(Listed records Opens)

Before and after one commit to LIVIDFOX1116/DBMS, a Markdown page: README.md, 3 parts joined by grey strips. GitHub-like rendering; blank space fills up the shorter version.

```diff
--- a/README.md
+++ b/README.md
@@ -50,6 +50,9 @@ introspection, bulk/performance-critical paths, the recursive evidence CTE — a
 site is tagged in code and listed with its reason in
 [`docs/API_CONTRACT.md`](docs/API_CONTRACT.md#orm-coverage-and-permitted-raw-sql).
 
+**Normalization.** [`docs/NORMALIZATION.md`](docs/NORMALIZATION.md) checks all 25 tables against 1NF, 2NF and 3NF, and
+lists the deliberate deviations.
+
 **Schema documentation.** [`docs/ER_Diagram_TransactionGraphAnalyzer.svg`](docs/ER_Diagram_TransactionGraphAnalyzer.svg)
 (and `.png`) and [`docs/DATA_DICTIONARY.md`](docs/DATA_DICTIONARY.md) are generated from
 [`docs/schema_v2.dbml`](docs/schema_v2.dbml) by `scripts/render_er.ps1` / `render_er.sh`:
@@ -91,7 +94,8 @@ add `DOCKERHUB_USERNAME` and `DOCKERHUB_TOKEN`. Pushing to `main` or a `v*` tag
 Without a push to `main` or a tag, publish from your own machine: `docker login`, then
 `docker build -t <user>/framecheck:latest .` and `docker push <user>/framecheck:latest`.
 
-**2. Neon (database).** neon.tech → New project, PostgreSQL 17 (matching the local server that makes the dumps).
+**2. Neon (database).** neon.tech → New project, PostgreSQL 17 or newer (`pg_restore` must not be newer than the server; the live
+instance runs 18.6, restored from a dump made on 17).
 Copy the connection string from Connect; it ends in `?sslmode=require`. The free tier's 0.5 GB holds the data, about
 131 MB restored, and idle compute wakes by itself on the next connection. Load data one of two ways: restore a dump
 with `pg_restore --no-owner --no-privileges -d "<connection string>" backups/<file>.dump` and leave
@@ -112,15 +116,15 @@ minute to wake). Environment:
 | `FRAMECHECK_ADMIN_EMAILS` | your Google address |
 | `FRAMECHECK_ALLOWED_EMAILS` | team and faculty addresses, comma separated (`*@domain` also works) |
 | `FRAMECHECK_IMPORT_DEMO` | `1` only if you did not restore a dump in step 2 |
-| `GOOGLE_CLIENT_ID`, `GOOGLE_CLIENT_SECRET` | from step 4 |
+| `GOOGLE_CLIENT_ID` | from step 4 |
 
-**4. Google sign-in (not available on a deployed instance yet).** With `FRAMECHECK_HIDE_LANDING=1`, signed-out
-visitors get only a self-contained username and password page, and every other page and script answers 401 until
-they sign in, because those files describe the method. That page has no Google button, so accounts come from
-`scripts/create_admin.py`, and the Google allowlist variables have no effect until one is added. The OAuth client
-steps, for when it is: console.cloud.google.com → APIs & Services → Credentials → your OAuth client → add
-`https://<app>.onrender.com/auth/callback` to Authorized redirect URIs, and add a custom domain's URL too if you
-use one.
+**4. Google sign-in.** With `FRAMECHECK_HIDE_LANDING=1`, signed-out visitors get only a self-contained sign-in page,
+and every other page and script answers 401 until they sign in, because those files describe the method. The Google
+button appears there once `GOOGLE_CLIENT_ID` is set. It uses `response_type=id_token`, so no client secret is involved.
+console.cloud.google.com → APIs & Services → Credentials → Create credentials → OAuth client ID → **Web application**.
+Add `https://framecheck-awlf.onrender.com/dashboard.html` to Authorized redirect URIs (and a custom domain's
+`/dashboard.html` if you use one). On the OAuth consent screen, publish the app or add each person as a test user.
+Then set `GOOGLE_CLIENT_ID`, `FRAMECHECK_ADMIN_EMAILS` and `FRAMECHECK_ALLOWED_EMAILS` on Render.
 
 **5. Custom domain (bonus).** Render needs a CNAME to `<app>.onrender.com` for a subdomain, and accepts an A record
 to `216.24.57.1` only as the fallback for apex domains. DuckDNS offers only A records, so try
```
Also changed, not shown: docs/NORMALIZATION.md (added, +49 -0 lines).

(Listed records Closes)

### Task description
In how many lines of the records does the word "from" appear? Reply with the number only.

### Task answer
7